A new Android Trojan has been lurking under a fake app that tries to mimic a Flash Player update, ESET discovered this week.
The Android/TrojanDownloader Agent JI is able to download and execute additional malware, which is capable of emptying bank accounts or conducting ransomware attacks.
The Trojan is delivered through compromised websites such as social media and ‘adult’ sites. ESET says that the Trojan uses ‘safety measures’ as the reason to target users in the fake Flash update.
“This particular Trojan has been built so other malware can be downloaded. When our analysts looked at this downloader, its real payload was designed to steal money from bank accounts. However, it would take only the cybercriminals distributing this downloader to change the payload malware for the user to get served with spyware or ransomware,” says Nick FitzGerald, ESET senior research fellow.
The Flash update screen looks genuine enough, however those that fall for the scam are then prompted of a successful install. The malware then creates a ‘Saving Battery’ service that wants access to permissions in Android’s Accessibility functions.
Those permissions are ‘monitor your actions, retrieve window content and turn on Explore by touch’, all of which enable attackers to copy user clicks and select anything on the screen.

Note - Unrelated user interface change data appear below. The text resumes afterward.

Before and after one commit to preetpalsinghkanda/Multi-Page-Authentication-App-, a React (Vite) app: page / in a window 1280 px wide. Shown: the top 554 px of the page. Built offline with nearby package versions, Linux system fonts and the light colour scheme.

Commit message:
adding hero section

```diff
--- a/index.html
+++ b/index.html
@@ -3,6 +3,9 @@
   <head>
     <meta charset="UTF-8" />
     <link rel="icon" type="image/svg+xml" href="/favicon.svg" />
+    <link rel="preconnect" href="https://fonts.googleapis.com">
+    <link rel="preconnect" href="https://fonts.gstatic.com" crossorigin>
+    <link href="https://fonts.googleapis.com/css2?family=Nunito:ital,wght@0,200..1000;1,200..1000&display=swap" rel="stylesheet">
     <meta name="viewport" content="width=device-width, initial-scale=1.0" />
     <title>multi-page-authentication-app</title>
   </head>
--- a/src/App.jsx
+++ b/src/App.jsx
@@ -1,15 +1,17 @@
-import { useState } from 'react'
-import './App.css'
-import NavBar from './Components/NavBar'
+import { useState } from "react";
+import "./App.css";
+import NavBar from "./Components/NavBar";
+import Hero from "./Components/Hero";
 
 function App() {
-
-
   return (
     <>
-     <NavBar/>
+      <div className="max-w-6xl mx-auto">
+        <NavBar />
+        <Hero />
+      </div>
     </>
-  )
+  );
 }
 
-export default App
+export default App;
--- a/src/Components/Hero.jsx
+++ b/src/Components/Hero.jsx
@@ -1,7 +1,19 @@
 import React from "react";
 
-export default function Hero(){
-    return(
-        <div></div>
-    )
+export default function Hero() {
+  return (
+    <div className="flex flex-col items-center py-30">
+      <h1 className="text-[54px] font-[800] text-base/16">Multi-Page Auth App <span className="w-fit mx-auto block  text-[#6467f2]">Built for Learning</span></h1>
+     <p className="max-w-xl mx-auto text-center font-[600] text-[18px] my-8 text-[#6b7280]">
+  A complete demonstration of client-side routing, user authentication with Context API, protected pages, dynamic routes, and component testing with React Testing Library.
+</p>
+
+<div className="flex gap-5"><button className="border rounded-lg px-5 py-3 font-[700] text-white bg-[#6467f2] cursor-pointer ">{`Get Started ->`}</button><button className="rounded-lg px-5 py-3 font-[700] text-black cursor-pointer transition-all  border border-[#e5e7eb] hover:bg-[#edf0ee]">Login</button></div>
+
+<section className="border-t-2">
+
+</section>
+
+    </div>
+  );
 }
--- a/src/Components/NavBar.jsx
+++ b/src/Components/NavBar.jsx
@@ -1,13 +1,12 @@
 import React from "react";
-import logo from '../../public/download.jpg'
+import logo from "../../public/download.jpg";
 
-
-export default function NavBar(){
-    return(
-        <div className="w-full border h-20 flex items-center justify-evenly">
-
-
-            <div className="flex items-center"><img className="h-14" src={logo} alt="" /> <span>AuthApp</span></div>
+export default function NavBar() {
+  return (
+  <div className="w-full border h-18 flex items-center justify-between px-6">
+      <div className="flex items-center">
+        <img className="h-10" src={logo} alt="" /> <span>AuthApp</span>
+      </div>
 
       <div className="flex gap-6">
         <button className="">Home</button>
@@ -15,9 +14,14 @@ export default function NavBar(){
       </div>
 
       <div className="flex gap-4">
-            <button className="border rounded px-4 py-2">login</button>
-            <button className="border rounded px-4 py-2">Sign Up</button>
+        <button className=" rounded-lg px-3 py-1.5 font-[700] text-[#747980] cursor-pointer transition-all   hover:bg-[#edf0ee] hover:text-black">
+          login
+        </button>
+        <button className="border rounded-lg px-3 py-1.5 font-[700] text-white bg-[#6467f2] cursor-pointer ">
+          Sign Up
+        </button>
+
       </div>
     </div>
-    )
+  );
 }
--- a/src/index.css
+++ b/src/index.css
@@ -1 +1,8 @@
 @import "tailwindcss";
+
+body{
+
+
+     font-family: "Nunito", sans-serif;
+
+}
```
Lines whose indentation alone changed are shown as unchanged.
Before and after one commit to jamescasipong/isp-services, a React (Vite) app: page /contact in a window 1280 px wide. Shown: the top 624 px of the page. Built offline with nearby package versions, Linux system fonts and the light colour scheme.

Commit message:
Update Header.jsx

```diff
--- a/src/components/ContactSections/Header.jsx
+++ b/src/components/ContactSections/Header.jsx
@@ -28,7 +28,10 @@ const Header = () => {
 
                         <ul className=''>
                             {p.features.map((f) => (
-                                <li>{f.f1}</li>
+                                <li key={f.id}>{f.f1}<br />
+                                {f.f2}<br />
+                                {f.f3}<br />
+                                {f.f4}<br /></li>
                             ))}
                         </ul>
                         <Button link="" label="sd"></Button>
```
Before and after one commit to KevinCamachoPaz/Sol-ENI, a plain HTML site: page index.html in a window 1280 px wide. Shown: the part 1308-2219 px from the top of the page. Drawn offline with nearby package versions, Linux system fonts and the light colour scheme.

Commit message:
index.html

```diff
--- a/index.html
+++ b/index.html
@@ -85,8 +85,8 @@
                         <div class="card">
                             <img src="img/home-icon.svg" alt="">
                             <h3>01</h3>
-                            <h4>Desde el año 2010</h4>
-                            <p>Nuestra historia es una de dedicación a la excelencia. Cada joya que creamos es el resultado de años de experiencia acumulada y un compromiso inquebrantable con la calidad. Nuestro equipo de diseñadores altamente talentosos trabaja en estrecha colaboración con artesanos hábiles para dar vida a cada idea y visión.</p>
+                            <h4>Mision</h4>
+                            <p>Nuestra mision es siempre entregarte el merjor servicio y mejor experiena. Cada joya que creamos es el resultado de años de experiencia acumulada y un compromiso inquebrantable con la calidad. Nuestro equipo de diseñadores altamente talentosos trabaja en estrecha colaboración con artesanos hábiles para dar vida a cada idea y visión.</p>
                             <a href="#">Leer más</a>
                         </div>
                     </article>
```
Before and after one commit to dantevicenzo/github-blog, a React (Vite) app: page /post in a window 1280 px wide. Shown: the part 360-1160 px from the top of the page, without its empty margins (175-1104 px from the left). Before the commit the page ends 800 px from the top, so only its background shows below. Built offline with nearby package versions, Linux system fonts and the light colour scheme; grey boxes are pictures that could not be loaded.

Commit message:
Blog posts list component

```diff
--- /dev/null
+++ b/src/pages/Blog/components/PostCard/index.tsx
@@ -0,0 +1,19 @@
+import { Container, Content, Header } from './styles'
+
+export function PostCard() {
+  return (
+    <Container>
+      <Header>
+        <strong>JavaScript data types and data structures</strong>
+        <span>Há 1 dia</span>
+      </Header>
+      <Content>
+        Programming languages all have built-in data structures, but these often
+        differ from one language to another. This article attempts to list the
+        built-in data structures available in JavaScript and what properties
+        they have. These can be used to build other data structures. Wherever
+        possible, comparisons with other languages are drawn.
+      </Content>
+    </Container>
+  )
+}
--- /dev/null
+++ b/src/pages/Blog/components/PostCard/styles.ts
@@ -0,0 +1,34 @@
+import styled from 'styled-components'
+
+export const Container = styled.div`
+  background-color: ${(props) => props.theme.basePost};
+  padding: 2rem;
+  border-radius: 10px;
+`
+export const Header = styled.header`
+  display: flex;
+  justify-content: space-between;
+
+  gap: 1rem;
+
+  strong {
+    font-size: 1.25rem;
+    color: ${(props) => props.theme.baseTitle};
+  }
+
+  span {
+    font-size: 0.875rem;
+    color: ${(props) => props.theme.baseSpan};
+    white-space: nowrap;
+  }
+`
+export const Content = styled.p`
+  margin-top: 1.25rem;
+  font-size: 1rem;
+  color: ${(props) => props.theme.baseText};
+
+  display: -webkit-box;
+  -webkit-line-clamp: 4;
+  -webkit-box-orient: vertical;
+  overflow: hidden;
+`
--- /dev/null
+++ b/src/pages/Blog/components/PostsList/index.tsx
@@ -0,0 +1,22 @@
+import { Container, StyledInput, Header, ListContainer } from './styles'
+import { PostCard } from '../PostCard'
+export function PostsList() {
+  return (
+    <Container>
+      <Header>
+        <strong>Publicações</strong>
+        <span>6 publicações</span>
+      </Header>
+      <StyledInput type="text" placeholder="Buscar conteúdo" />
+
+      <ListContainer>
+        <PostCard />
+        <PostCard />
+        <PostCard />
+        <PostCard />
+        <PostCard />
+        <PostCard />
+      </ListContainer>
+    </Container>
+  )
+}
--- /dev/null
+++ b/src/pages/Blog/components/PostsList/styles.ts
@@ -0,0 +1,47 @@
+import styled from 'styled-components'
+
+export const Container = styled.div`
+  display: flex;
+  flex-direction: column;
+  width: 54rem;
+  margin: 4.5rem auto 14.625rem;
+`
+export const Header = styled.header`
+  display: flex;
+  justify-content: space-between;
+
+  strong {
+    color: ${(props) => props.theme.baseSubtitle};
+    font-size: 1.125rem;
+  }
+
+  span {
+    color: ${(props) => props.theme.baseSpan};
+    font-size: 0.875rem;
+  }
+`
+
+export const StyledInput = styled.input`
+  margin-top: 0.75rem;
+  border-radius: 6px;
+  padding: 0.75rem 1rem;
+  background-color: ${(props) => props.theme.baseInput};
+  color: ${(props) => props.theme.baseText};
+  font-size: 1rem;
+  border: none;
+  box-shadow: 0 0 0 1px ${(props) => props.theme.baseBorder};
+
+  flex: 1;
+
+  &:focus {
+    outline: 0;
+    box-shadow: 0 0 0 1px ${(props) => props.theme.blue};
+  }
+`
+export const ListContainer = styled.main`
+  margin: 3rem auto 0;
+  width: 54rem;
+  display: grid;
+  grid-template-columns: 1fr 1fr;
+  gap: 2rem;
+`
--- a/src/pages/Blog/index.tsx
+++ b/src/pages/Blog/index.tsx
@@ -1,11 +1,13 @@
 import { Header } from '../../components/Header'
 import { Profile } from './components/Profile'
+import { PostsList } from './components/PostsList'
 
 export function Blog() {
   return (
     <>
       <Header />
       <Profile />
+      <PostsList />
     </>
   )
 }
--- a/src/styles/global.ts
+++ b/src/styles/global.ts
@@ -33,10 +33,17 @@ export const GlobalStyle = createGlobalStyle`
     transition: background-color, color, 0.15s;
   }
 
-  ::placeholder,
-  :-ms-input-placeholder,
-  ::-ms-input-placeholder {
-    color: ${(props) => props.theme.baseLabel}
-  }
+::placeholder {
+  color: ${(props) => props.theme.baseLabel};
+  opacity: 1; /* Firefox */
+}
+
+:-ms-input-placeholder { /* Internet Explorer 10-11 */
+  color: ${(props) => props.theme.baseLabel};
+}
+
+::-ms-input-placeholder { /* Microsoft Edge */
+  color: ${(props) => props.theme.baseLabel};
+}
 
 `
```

Meanwhile, the Flash malware hides its icon and communicates with the C&C server and provides information about the infected device. The server can then deliver a URL with other malware. The compromised device then shows a fake lock screen with no option to close it, disguising all malicious activity.
ESET provides the following tips for users to find out if they have been infected:
"The key indicator of whether a device has been infected with this malware is the presence of a “Saving Battery” option amongst Services in the Accessibility menu.
Denying the service its permissions will not get rid of Android/TrojanDownloader.Agent.JI. To remove the downloader, try manually uninstalling the app from Settings -> Application Manager -> Flash-Player.
In some instances, the user has been successfully tricked into granting Device administrator rights to the app. In such a case, it is necessary to deactivate the administrator rights first, by going to Settings -> Security -> Flash-Player, before uninstalling."
To avoid infection, Fitzgerald offers some key pointers:
“There is no Adobe Flash Player for Android, so if you have installed one, warned that your version needs updating, or installed that “update”, you should install a security product and scan the whole device, as you have been duped and most likely have something undesirable running on your device.”